LORD GAGE.

LORD GAGE

Circa 1130. Ricerius son of Gilbert de Aquila and his wife (not named) quitclaim to St. Martin of Battle all rights over Hesistune. The witnesses on Gilbert's part were Anschitell de reis, Simon son of Drogo, Radulfus de dene, and Rothsbertus his brother, Richard de Hartefeld, Ricuhard, Adelard son of Drogo, and many others. On the part of St. Martin were Anselm de frahel villa, Stephen de Turnaa and Roth. his son, Alain and Rotbert his brother, and Syward the son of Bigar of Hastings, Bartholomew (son of?) Rotbert de Geslinges, William de Sumeri and Jerard his brother Reinald the priest, .... Simon and Warner, nephews (nepotibus) of Warner the abbat,* and Rotbert nephew of the Bishop of Chichester, Rotbert the clerk, Ralph Blunt, ... Eduuin But, and Wfric grab. And of this thing was witness also Igenulfus son of the said Ricerius, and many others. (Portion of large seal, but the design on it is doubtful.)

* 12th century. Reginald de Waren t testifies that Milo de Haremela has quitclaimed 12 denariates of land to God and St. Martin and the monks of Battle before him and the whole county then at Burbege; and that for the quitclaim Geoffrey the monk gave to Milo 12d. in their presence; and they asked him to certify it. Names of witnesses ; seal gone.

1249, the Morrow of the Nativity of the Virgin Mary. Richard II., minister of the church of Chichester, i to all, &c. With the consent of G., the dean and the chapter of the church, he confirms to the Abbat and Convent of Battle, that, as from the foundation of the monastery, they may be always free from great and small tithes in the demesnes of the manor of Alsiston, given to them by William the first, their founder, with the appurtenances, viz. Lulington, Alvericheston, and Clopham. Large seal, with a view of the cathedral and a star above it; and a smaller seal, with a bishop's effigy on it.

13th century. William Peissun grants land in Tiletone and other places to Battle Abbey, in frankal. moigne.

1341. A deed between the Dean and Chapter of Chichester and the Abbat, &c. of Battle.
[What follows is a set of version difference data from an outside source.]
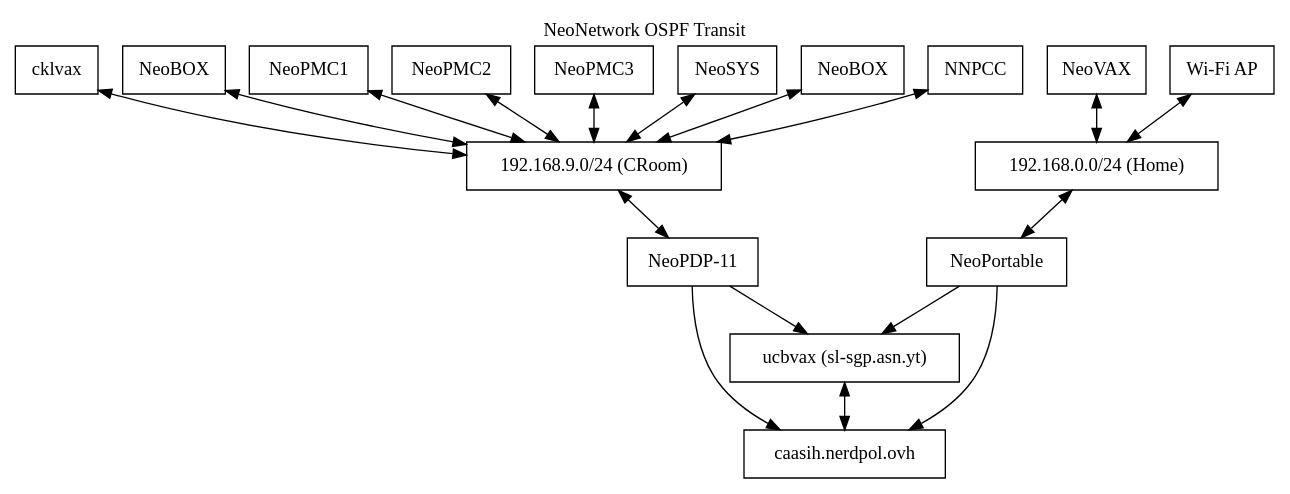
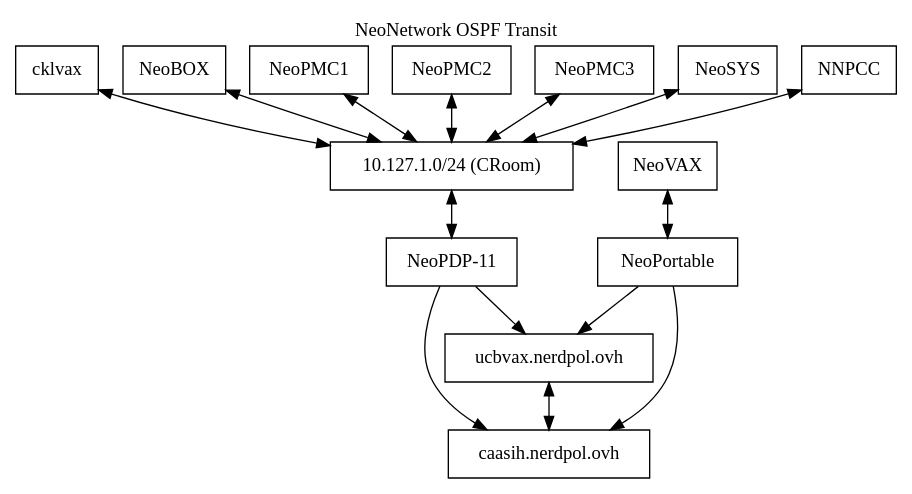
One commit to NeoCloud/NeoNetwork changed the diagram in VPN.dot. Above: the diagram before and after it, drawn with Graphviz. The commit also changed 2 other files, not shown here.

```diff
--- a/VPN.dot
+++ b/VPN.dot
@@ -1,36 +1,30 @@
 digraph ""
 {
 	labelloc="t";
 	label="NeoNetwork OSPF Transit";
 	rankdir=TD
 	node [shape=box]
 	c [label="caasih.nerdpol.ovh"]
-	ucbvax [label="ucbvax (sl-sgp.asn.yt)"]
+	ucbvax [label="ucbvax.nerdpol.ovh"]
 	np11 [label="NeoPDP-11"]
 	cklvax [label="cklvax"]
 	neobox [label="NeoBOX"]
-	local [label="192.168.9.0/24 (CRoom)"]
+	local [label="10.127.1.0/24 (CRoom)"]
 	np [label="NeoPortable"]
 	nv [label="NeoVAX"]
-	home [label="192.168.0.0/24 (Home)"]
-	openwrt [label="Wi-Fi AP"]
-
 
 	NeoPMC1 -> local [dir=both]
 	NeoPMC2 -> local [dir=both]
 	NeoPMC3 -> local [dir=both]
 	NeoSYS -> local [dir=both]
-	NeoBOX -> local [dir=both]
 	NNPCC -> local [dir=both]
 	np11 -> c
 	np11 -> ucbvax
 	ucbvax -> c [dir=both]
 	cklvax -> local [dir=both]
 	neobox -> local [dir=both]
 	local -> np11 [dir=both]
 	np -> ucbvax
 	np -> c
-	home -> np [dir=both]
-	openwrt -> home [dir=both]
-	nv -> home [dir=both]
+	nv -> np [dir=both]
 }
```
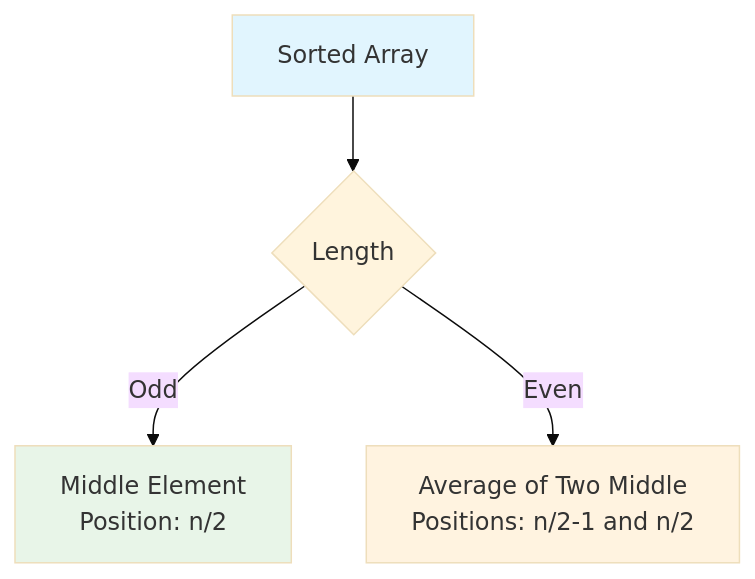
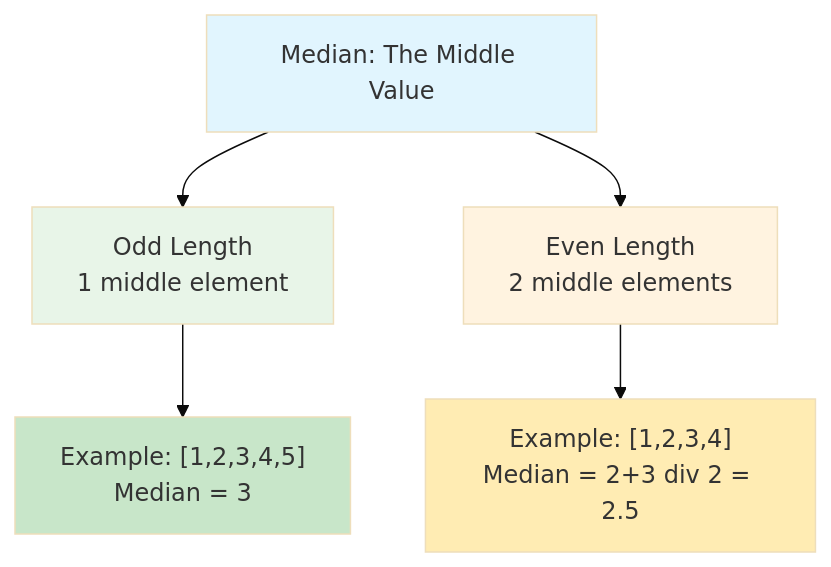
One commit to LuckyLongre123/DSA_CPP changed the first of 25 diagrams in Day_043/README.md. Above: the diagram before and after it, drawn with Mermaid (base theme). The commit also changed other lines of this file and 10 other files, not shown here.

````diff
--- a/Day_043/README.md
+++ b/Day_043/README.md
@@ -41,10 +49,14 @@
 ```mermaid
-graph TD
-    A[Sorted Array] --> B{Length}
-    B -->|Odd| C[Middle Element<br/>Position: n/2]
-    B -->|Even| D[Average of Two Middle<br/>Positions: n/2-1 and n/2]
+flowchart TD
+    A["Median: The Middle Value"] --> B["Odd Length<br/>1 middle element"]
+    A --> C["Even Length<br/>2 middle elements"]
+    
+    B --> D["Example: [1,2,3,4,5]<br/>Median = 3"]
+    C --> E["Example: [1,2,3,4]<br/>Median = 2+3 div 2 = 2.5"]
     
     style A fill:#e1f5fe
-    style C fill:#e8f5e8
-    style D fill:#fff3e0
+    style B fill:#e8f5e8
+    style C fill:#fff3e0
+    style D fill:#c8e6c9
+    style E fill:#ffecb3
 ```
````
The Dean and Chapter grant upon certain terms the church of Alceston, but not the chapel of Lullington.

Henry VIII. Two manumissions of vileins by the Abbat of Battle.

About two dozen deeds of the 13th and 14th centuries, relating to property of Battle Abbey. All the above are in Box 16.)

Copies (16th century) of grants of liberties to Battle Abbey, by Pope Alexander III., 17 kal. April, 1173; and of others by Popes Gregory and Honorius. (Box 17.)

In a wooden box, not numbered, is a deed dated 11 Feb., 23 Henry VIII., with the autograph and fine seal of Margaret Salisbury (Margaret Pole, Countess of Salisbury, beheaded by order of Henry VIII.).

To a deed dated 26 Edward III, is the seal of Dame Katherine, widow of John St. John, of Lageham. A female figure holds in each hand a shield : the dexter shield bears the arms of St. John.

To another deed of the same reign is the shield of John of Schelvestrode: the arms are five fusils in fess.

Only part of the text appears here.